#### Data extracts ####

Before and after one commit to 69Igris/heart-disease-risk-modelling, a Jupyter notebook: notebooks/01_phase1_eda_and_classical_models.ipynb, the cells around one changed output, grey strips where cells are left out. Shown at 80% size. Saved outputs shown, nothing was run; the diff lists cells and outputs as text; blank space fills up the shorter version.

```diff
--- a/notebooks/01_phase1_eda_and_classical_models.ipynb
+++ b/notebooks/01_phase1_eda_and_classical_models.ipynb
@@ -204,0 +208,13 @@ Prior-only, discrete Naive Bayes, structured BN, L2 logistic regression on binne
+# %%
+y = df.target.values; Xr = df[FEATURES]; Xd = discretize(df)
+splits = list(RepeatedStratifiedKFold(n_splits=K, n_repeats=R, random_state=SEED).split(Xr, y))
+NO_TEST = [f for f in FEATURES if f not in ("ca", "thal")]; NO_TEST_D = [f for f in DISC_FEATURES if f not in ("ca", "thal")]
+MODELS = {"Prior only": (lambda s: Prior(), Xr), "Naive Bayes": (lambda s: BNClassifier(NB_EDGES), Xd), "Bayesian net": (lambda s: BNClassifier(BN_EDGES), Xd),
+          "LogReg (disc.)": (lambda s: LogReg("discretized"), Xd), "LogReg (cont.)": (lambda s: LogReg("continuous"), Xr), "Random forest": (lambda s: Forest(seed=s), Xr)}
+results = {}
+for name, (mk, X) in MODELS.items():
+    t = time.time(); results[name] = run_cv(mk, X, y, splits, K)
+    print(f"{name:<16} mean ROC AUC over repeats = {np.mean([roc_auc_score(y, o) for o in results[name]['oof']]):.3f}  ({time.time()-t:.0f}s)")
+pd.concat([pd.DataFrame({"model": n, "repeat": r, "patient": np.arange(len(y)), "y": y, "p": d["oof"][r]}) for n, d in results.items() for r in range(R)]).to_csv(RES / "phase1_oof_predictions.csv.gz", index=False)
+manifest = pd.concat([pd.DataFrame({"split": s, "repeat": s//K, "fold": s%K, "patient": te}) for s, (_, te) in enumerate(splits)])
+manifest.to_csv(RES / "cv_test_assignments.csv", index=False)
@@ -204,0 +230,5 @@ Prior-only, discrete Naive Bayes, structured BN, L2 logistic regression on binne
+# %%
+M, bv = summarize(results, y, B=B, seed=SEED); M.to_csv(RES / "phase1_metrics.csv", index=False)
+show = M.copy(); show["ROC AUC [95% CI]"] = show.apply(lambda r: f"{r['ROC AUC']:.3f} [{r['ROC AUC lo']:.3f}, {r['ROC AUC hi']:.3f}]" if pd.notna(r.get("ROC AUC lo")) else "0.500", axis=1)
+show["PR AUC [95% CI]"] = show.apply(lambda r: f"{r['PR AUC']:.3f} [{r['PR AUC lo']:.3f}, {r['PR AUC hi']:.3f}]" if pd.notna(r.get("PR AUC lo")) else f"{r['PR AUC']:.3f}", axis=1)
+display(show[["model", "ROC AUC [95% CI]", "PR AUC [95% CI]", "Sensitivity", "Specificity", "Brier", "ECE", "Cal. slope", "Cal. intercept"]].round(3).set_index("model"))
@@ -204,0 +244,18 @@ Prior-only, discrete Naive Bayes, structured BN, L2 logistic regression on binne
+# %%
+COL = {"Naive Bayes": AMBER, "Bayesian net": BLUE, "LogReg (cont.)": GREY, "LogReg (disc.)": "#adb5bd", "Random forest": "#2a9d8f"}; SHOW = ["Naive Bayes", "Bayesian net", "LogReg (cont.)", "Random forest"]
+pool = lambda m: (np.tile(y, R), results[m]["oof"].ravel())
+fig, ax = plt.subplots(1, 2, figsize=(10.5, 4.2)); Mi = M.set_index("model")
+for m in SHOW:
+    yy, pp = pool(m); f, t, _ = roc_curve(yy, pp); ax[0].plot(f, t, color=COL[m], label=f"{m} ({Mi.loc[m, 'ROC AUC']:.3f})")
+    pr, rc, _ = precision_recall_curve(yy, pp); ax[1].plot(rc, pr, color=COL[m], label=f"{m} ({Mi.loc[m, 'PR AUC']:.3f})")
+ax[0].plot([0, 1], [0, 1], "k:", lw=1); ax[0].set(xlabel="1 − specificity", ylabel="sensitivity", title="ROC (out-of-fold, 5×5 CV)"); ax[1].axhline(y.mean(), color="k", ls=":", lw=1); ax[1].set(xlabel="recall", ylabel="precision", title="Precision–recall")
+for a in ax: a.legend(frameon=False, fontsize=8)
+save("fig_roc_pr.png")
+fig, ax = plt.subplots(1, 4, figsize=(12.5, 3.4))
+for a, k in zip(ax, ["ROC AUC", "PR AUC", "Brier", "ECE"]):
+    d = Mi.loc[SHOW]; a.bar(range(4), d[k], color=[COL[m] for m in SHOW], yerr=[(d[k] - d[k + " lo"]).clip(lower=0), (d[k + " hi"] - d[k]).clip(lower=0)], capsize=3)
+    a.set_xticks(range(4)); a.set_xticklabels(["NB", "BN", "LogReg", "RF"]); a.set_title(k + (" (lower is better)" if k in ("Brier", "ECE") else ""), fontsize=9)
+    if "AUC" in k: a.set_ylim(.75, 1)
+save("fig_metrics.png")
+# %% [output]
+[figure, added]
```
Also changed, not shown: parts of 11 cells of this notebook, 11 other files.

####

Work item:
Exact copies of all entries are what's needed here.

Response box:
Before and after one commit to 69Igris/heart-disease-risk-modelling, a Jupyter notebook: notebooks/01_phase1_eda_and_classical_models.ipynb, the cells around one changed output, grey strips where cells are left out. Shown at 80% size. Saved outputs shown, nothing was run; the diff lists cells and outputs as text; blank space fills up the shorter version.

```diff
--- a/notebooks/01_phase1_eda_and_classical_models.ipynb
+++ b/notebooks/01_phase1_eda_and_classical_models.ipynb
@@ -204,0 +208,13 @@ Prior-only, discrete Naive Bayes, structured BN, L2 logistic regression on binne
+# %%
+y = df.target.values; Xr = df[FEATURES]; Xd = discretize(df)
+splits = list(RepeatedStratifiedKFold(n_splits=K, n_repeats=R, random_state=SEED).split(Xr, y))
+NO_TEST = [f for f in FEATURES if f not in ("ca", "thal")]; NO_TEST_D = [f for f in DISC_FEATURES if f not in ("ca", "thal")]
+MODELS = {"Prior only": (lambda s: Prior(), Xr), "Naive Bayes": (lambda s: BNClassifier(NB_EDGES), Xd), "Bayesian net": (lambda s: BNClassifier(BN_EDGES), Xd),
+          "LogReg (disc.)": (lambda s: LogReg("discretized"), Xd), "LogReg (cont.)": (lambda s: LogReg("continuous"), Xr), "Random forest": (lambda s: Forest(seed=s), Xr)}
+results = {}
+for name, (mk, X) in MODELS.items():
+    t = time.time(); results[name] = run_cv(mk, X, y, splits, K)
+    print(f"{name:<16} mean ROC AUC over repeats = {np.mean([roc_auc_score(y, o) for o in results[name]['oof']]):.3f}  ({time.time()-t:.0f}s)")
+pd.concat([pd.DataFrame({"model": n, "repeat": r, "patient": np.arange(len(y)), "y": y, "p": d["oof"][r]}) for n, d in results.items() for r in range(R)]).to_csv(RES / "phase1_oof_predictions.csv.gz", index=False)
+manifest = pd.concat([pd.DataFrame({"split": s, "repeat": s//K, "fold": s%K, "patient": te}) for s, (_, te) in enumerate(splits)])
+manifest.to_csv(RES / "cv_test_assignments.csv", index=False)
@@ -204,0 +230,5 @@ Prior-only, discrete Naive Bayes, structured BN, L2 logistic regression on binne
+# %%
+M, bv = summarize(results, y, B=B, seed=SEED); M.to_csv(RES / "phase1_metrics.csv", index=False)
+show = M.copy(); show["ROC AUC [95% CI]"] = show.apply(lambda r: f"{r['ROC AUC']:.3f} [{r['ROC AUC lo']:.3f}, {r['ROC AUC hi']:.3f}]" if pd.notna(r.get("ROC AUC lo")) else "0.500", axis=1)
+show["PR AUC [95% CI]"] = show.apply(lambda r: f"{r['PR AUC']:.3f} [{r['PR AUC lo']:.3f}, {r['PR AUC hi']:.3f}]" if pd.notna(r.get("PR AUC lo")) else f"{r['PR AUC']:.3f}", axis=1)
+display(show[["model", "ROC AUC [95% CI]", "PR AUC [95% CI]", "Sensitivity", "Specificity", "Brier", "ECE", "Cal. slope", "Cal. intercept"]].round(3).set_index("model"))
@@ -204,0 +244,18 @@ Prior-only, discrete Naive Bayes, structured BN, L2 logistic regression on binne
+# %%
+COL = {"Naive Bayes": AMBER, "Bayesian net": BLUE, "LogReg (cont.)": GREY, "LogReg (disc.)": "#adb5bd", "Random forest": "#2a9d8f"}; SHOW = ["Naive Bayes", "Bayesian net", "LogReg (cont.)", "Random forest"]
+pool = lambda m: (np.tile(y, R), results[m]["oof"].ravel())
+fig, ax = plt.subplots(1, 2, figsize=(10.5, 4.2)); Mi = M.set_index("model")
+for m in SHOW:
+    yy, pp = pool(m); f, t, _ = roc_curve(yy, pp); ax[0].plot(f, t, color=COL[m], label=f"{m} ({Mi.loc[m, 'ROC AUC']:.3f})")
+    pr, rc, _ = precision_recall_curve(yy, pp); ax[1].plot(rc, pr, color=COL[m], label=f"{m} ({Mi.loc[m, 'PR AUC']:.3f})")
+ax[0].plot([0, 1], [0, 1], "k:", lw=1); ax[0].set(xlabel="1 − specificity", ylabel="sensitivity", title="ROC (out-of-fold, 5×5 CV)"); ax[1].axhline(y.mean(), color="k", ls=":", lw=1); ax[1].set(xlabel="recall", ylabel="precision", title="Precision–recall")
+for a in ax: a.legend(frameon=False, fontsize=8)
+save("fig_roc_pr.png")
+fig, ax = plt.subplots(1, 4, figsize=(12.5, 3.4))
+for a, k in zip(ax, ["ROC AUC", "PR AUC", "Brier", "ECE"]):
+    d = Mi.loc[SHOW]; a.bar(range(4), d[k], color=[COL[m] for m in SHOW], yerr=[(d[k] - d[k + " lo"]).clip(lower=0), (d[k + " hi"] - d[k]).clip(lower=0)], capsize=3)
+    a.set_xticks(range(4)); a.set_xticklabels(["NB", "BN", "LogReg", "RF"]); a.set_title(k + (" (lower is better)" if k in ("Brier", "ECE") else ""), fontsize=9)
+    if "AUC" in k: a.set_ylim(.75, 1)
+save("fig_metrics.png")
+# %% [output]
+[figure, added]
```
Also changed, not shown: parts of 11 cells of this notebook, 11 other files.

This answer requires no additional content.